You ever wonder what the emoji is for “steak, medium rare?”

Me neither. But if ChefStefs has their way, we may know soon.

That’s because the company has just launched the ability to cook with its Joule sous vide machine using Facebook Messenger. The new capability is part of a broader “Conversational Cooking” initiative that incorporates natural language interfaces such as Amazon Alexa (ChefSteps launched their Alexa skill last fall) and now, more recently, the Facebook Messenger bot framework.

ChefSteps describes a vision of “Conversational Cooking” where “the kitchen of the future as a place where the tools are smart, the conversation is natural and lively, and the food is amazing. Where ingredients, recipes, and fellow cooks are only a text bubble — or a voice command — away.”

The company doesn’t plan on stopping with Alexa or Facebook Messenger, either.

According to the Medium post from ChefSteps, “Conversational Cooking isn’t about a single website; it’s about offering options that fit naturally into people’s lives. It’s about talking to them in a human way, through familiar interfaces. Hate Facebook? Control Joule with the app or Alexa — or the app and Alexa. We’ll be adding new services as fast as we can to create a seamless experience that works on your terms.”

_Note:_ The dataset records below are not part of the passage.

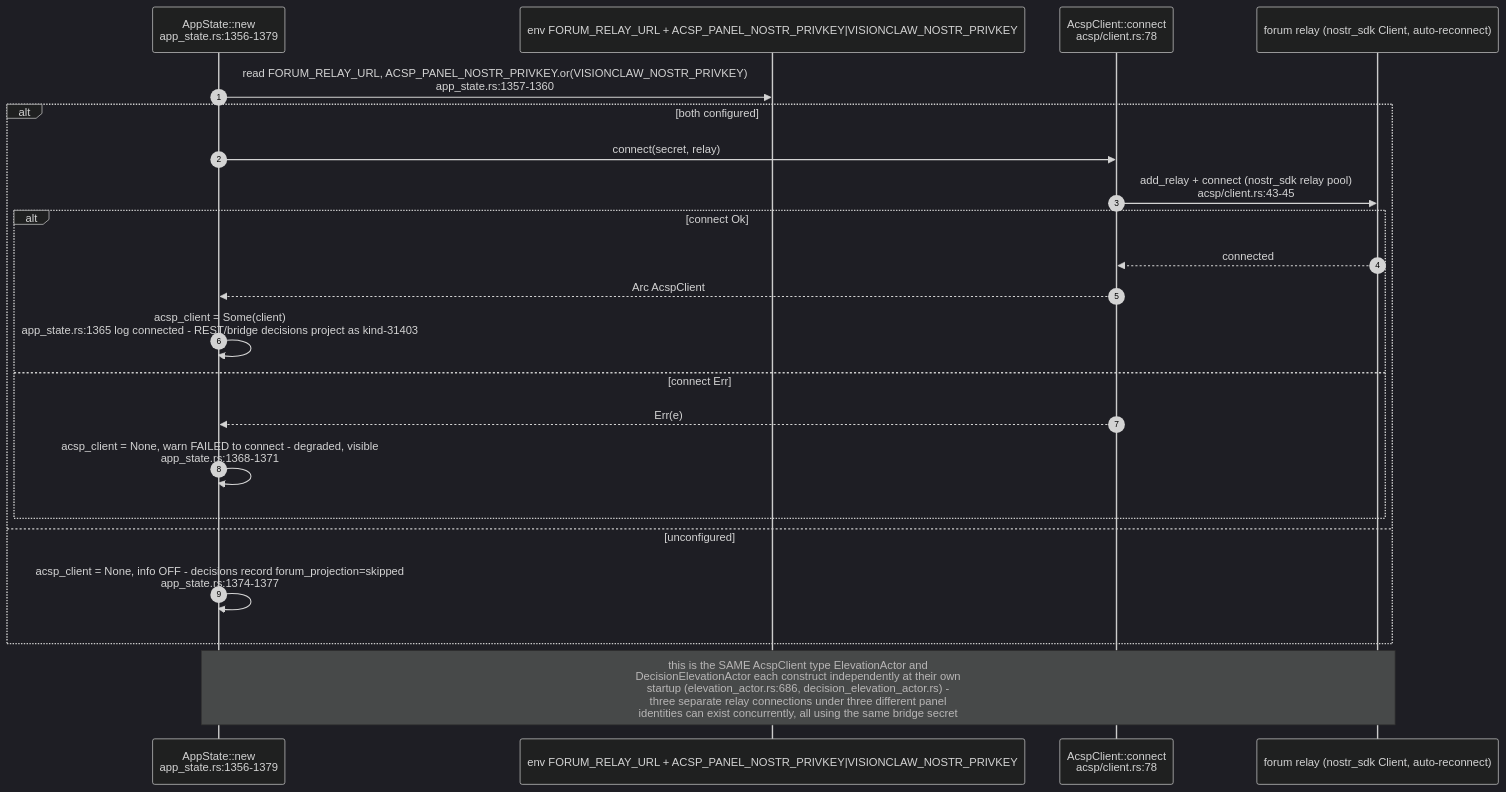
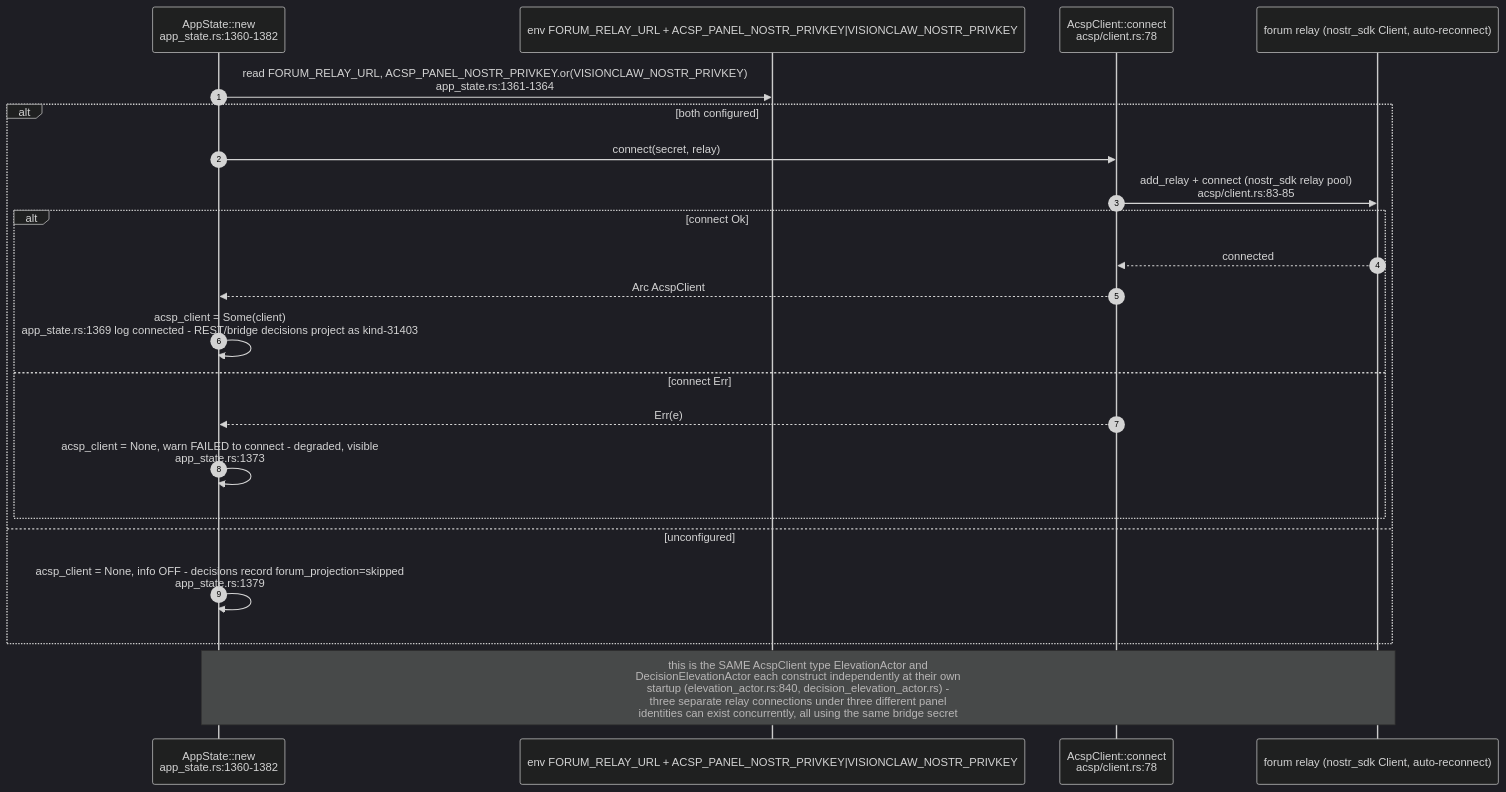
Before and after one commit to DreamLab-AI/VisionFlow: the tenth of 11 diagrams in docs/diagrams/visionclaw/24-acsp-decision-elevation.md, drawn with Mermaid (dark theme). The commit also changed other lines of this file and 136 other files, not shown here.

First line of the commit message:
docs(diagrams): refresh the whole corpus to code HEAD and prune low-value diagrams

````diff
--- a/docs/diagrams/visionclaw/24-acsp-decision-elevation.md
+++ b/docs/diagrams/visionclaw/24-acsp-decision-elevation.md
@@ -412,24 +366,24 @@
 ```mermaid
 sequenceDiagram
     autonumber
-    participant BOOT as AppState::new<br/>app_state.rs:1356-1379
+    participant BOOT as AppState::new<br/>app_state.rs:1360-1382
     participant ENV as env FORUM_RELAY_URL + ACSP_PANEL_NOSTR_PRIVKEY|VISIONCLAW_NOSTR_PRIVKEY
     participant ACSP as AcspClient::connect<br/>acsp/client.rs:78
     participant RELAY as forum relay (nostr_sdk Client, auto-reconnect)
-    BOOT->>ENV: read FORUM_RELAY_URL, ACSP_PANEL_NOSTR_PRIVKEY.or(VISIONCLAW_NOSTR_PRIVKEY)<br/>app_state.rs:1357-1360
+    BOOT->>ENV: read FORUM_RELAY_URL, ACSP_PANEL_NOSTR_PRIVKEY.or(VISIONCLAW_NOSTR_PRIVKEY)<br/>app_state.rs:1361-1364
     alt both configured
         BOOT->>ACSP: connect(secret, relay)
-        ACSP->>RELAY: add_relay + connect (nostr_sdk relay pool)<br/>acsp/client.rs:43-45
+        ACSP->>RELAY: add_relay + connect (nostr_sdk relay pool)<br/>acsp/client.rs:83-85
         alt connect Ok
             RELAY-->>ACSP: connected
             ACSP-->>BOOT: Arc AcspClient
-            BOOT->>BOOT: acsp_client = Some(client)<br/>app_state.rs:1365 log connected - REST/bridge decisions project as kind-31403
+            BOOT->>BOOT: acsp_client = Some(client)<br/>app_state.rs:1369 log connected - REST/bridge decisions project as kind-31403
         else connect Err
             ACSP-->>BOOT: Err(e)
-            BOOT->>BOOT: acsp_client = None, warn FAILED to connect - degraded, visible<br/>app_state.rs:1368-1371
+            BOOT->>BOOT: acsp_client = None, warn FAILED to connect - degraded, visible<br/>app_state.rs:1373
         end
     else unconfigured
-        BOOT->>BOOT: acsp_client = None, info OFF - decisions record forum_projection=skipped<br/>app_state.rs:1374-1377
+        BOOT->>BOOT: acsp_client = None, info OFF - decisions record forum_projection=skipped<br/>app_state.rs:1379
     end
-    Note over BOOT,RELAY: this is the SAME AcspClient type ElevationActor and<br/>DecisionElevationActor each construct independently at their own<br/>startup (elevation_actor.rs:686, decision_elevation_actor.rs) -<br/>three separate relay connections under three different panel<br/>identities can exist concurrently, all using the same bridge secret
+    Note over BOOT,RELAY: this is the SAME AcspClient type ElevationActor and<br/>DecisionElevationActor each construct independently at their own<br/>startup (elevation_actor.rs:840, decision_elevation_actor.rs) -<br/>three separate relay connections under three different panel<br/>identities can exist concurrently, all using the same bridge secret
 ```
````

The concept of AI-driven bots tailored for the smart home and the smart kitchen is one that is likely to gain steam in 2017. It was just last December when Mark Zuckerberg unveiled his own smart home AI called Jarvis, which also utilized the Facebook Messenger bot framework as a simple control and interaction layer.

So it looks like 2017’s AI invasion of the kitchen won’t just be about Alexa and Google Home. Facebook’s Messenger bot may have a little something to say to us as well.

And one of those things might just be telling us when our steak is a perfect medium rare.